In case you're looking for one book in particular, or if you're looking for all the books...here they are! And if it's included on the list, then I'm recommending it whole-heartedly.
I love #bookaday!! And I'm so totally not finishing a book every day, but I'm reading a bunch (almost) every day. As we wind through August, I have a nagging bit of worry about how I'll translate it to the pace of the school year, because I don't only want to be reading seriously in the summer. But for the moment? Reading in the summer is so. Good. Here comes my second batch of books.
My summer book-a-day has been really great, and I'm already thinking about continuing it past the summer. So far I've read 20 books in 23 days, which absolutely smashes any of my previous summer reading. A good chunk of them were picture books, and a few were middle grade graphic novels. It's not a race or a contest, but I'm having such a good time. Here's a round up of my middle grade reading so far.
Every spring, our fourth grade hatches chicks. I always took my class to visit the chicks in someone else's class, but we never hatched our own until last year. Even then, my coteacher did most of the chickening. This year I was solo again, so this was really the first time that I was the official chicken mama. It all began like this, with a dozen eggs in our incubator, and twenty-one days of patience.
This is the outline to the writing fiction unit I adapted and designed this year. Here's the post that explains it and includes photos, this is just the nuts and bolts.

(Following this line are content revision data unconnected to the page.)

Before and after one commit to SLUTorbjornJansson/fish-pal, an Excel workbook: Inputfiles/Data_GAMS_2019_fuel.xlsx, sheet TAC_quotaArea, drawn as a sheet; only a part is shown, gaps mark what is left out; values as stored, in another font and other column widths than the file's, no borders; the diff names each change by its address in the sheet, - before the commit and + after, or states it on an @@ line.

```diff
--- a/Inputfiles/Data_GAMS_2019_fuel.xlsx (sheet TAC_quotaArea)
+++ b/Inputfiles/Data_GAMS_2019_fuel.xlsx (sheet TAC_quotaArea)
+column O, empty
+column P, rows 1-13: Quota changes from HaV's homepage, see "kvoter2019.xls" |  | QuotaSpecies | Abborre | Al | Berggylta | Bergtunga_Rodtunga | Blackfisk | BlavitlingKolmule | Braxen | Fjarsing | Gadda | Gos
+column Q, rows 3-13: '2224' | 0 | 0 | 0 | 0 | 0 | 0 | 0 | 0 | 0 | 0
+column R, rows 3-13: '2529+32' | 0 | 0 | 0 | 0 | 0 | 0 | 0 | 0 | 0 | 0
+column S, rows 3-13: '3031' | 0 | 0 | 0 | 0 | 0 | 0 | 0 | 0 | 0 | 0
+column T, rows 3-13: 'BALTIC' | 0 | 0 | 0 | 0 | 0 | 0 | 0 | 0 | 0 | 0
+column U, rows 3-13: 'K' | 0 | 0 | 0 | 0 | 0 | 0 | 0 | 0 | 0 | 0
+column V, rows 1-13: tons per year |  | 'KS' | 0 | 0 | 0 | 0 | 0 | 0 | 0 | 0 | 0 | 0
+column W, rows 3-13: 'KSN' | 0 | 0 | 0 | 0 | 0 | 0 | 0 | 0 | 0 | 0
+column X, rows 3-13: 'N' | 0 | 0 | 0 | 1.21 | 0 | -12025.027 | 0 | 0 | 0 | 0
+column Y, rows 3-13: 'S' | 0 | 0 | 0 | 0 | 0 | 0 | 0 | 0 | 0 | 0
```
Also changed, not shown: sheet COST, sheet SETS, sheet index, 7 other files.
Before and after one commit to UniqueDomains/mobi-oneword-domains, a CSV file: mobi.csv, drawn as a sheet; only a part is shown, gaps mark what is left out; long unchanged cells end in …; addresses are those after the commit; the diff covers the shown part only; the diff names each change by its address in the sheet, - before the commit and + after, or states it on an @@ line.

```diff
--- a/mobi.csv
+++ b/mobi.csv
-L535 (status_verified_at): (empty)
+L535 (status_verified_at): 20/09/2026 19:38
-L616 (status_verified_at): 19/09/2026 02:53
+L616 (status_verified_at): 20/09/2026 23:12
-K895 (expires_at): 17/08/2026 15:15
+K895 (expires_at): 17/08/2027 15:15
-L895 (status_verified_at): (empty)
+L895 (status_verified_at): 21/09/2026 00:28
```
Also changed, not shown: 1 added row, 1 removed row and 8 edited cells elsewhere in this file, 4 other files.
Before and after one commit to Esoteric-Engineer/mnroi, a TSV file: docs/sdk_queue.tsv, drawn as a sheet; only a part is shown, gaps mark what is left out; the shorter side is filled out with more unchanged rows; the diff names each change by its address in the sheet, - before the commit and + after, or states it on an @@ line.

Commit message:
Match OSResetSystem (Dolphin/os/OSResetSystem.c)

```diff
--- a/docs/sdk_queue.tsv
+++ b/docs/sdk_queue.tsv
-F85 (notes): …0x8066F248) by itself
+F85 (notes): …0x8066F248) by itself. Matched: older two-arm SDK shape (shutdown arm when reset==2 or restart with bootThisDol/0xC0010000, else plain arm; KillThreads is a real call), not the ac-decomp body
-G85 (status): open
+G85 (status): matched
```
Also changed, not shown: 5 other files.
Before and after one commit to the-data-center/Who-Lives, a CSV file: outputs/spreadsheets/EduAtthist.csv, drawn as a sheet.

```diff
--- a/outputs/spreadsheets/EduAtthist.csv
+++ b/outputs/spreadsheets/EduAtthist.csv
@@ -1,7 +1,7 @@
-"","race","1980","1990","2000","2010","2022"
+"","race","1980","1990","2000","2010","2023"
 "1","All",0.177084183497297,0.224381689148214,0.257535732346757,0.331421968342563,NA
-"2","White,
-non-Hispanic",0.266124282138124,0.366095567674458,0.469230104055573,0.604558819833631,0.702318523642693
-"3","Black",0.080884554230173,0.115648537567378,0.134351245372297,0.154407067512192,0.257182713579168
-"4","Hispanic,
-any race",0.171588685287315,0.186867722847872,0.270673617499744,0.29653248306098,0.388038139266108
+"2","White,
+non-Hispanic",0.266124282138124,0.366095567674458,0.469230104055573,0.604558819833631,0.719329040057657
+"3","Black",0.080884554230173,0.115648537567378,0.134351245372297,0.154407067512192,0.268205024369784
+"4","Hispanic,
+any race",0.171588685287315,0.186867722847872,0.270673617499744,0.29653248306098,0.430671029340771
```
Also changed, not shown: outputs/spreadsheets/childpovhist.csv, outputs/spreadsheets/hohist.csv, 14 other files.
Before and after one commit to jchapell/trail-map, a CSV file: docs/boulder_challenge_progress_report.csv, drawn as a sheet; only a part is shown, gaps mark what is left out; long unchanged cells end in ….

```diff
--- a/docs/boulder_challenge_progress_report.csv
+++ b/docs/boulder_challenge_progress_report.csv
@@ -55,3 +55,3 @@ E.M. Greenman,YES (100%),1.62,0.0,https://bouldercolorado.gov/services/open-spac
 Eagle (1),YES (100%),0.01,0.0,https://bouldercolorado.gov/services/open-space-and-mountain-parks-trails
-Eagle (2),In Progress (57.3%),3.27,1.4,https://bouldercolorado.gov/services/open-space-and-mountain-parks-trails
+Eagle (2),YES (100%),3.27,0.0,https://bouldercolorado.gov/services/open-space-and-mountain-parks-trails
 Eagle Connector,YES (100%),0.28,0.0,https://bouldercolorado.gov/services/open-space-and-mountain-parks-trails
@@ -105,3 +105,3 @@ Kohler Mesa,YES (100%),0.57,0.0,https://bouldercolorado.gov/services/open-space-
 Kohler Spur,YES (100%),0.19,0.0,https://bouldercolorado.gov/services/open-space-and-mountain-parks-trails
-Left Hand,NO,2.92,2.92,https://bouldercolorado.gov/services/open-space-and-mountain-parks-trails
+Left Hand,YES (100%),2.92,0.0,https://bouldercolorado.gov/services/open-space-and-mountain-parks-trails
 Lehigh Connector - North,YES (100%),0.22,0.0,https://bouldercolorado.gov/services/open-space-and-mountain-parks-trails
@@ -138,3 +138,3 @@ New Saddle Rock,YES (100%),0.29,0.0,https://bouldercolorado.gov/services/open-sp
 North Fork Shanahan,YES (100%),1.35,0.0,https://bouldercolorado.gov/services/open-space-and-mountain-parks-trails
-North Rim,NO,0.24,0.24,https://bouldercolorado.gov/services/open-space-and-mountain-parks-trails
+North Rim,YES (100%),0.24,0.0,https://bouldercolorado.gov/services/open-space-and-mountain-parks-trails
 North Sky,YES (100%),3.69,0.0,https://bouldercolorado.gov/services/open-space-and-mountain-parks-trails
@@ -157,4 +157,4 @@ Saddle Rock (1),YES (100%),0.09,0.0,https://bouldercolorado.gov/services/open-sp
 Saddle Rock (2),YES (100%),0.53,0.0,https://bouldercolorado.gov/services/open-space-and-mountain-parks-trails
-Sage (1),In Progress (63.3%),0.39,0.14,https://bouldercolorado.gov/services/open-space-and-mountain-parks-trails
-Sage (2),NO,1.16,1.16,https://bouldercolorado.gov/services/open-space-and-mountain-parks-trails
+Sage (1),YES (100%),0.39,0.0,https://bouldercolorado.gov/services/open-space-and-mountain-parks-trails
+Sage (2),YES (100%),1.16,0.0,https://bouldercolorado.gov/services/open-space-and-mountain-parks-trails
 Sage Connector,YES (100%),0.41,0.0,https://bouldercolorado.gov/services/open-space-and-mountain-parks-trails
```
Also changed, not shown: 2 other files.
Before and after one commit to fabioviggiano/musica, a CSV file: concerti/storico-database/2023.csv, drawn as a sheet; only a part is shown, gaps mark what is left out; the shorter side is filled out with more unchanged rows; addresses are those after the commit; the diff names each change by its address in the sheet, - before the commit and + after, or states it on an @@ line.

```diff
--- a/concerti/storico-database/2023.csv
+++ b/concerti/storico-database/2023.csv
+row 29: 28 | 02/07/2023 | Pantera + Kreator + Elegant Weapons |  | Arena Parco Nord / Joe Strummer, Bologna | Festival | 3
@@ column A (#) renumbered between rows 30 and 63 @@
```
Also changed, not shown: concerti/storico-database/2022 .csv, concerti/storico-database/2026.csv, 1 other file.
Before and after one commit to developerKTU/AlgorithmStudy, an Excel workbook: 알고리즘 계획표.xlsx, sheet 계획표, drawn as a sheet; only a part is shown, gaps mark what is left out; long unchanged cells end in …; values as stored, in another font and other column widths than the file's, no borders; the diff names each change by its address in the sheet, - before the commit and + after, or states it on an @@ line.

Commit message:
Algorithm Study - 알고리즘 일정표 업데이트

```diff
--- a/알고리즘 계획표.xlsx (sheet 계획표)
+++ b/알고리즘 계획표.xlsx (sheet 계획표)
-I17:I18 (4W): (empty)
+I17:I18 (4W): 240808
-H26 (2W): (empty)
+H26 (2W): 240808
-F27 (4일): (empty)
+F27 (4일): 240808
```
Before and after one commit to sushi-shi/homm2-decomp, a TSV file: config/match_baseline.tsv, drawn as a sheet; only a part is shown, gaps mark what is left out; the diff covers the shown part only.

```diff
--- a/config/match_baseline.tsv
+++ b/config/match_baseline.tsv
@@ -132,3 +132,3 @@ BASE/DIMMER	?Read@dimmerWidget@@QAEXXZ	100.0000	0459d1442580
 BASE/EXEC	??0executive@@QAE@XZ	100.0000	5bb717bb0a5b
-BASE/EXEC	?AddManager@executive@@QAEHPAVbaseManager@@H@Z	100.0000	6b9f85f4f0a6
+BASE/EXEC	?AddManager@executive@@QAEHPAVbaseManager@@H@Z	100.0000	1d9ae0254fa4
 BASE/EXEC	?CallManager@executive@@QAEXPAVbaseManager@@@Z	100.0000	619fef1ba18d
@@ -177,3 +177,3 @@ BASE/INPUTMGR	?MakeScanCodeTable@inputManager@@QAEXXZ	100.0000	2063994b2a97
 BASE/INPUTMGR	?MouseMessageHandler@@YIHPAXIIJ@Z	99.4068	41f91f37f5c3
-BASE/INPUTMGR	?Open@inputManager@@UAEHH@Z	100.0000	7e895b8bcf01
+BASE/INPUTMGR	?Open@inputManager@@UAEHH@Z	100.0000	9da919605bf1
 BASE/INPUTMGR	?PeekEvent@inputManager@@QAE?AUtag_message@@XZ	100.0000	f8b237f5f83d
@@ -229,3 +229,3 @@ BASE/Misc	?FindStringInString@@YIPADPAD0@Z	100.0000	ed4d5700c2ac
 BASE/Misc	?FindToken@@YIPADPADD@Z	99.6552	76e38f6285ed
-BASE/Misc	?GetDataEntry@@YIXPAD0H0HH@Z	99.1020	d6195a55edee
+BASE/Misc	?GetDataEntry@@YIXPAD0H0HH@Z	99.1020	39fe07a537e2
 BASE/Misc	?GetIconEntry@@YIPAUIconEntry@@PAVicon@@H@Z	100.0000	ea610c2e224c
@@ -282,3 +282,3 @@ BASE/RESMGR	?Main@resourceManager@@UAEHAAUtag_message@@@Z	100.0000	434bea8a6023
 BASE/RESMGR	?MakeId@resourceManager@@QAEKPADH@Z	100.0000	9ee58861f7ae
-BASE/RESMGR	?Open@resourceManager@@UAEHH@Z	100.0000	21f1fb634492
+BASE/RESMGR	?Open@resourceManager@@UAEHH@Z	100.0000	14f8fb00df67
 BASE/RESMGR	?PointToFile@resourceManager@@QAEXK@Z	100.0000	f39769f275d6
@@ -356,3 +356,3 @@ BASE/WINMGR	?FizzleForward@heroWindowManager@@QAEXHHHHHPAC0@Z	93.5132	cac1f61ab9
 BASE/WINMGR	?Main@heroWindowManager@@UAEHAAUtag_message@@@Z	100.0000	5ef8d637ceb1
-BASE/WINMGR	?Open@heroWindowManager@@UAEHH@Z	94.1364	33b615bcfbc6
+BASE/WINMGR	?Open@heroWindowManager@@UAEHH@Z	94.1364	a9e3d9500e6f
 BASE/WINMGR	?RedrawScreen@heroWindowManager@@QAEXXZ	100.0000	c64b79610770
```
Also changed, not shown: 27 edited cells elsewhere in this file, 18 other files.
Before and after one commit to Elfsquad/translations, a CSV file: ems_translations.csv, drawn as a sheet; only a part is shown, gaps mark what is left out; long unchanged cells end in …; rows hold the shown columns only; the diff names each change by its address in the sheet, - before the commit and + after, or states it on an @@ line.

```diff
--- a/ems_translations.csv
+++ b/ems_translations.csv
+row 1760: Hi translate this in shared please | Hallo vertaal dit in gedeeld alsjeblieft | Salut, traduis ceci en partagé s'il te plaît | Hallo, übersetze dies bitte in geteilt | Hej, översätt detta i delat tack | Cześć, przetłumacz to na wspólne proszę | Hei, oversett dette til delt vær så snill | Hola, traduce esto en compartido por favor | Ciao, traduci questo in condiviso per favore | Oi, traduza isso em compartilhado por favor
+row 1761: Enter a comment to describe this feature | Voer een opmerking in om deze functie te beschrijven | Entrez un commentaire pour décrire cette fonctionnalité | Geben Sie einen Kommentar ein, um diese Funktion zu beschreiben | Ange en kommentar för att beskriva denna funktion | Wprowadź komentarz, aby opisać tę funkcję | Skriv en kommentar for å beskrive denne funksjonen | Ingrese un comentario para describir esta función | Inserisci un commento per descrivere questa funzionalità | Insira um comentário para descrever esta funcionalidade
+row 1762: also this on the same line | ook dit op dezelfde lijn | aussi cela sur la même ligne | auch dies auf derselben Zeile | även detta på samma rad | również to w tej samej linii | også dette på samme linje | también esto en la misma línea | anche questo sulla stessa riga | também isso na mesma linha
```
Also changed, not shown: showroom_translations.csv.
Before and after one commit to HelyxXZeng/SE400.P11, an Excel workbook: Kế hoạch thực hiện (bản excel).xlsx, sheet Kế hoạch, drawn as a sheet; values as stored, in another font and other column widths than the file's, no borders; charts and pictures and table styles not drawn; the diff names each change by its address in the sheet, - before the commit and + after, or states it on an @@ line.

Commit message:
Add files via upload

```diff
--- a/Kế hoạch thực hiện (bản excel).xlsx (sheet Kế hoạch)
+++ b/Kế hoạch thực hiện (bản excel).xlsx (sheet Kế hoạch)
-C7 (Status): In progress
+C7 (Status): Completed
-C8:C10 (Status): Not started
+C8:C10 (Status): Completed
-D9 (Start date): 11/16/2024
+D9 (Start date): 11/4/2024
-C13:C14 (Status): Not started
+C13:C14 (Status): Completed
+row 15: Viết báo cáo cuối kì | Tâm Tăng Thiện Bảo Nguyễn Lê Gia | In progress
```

Writing about practicing literacy and freedom with my small humans.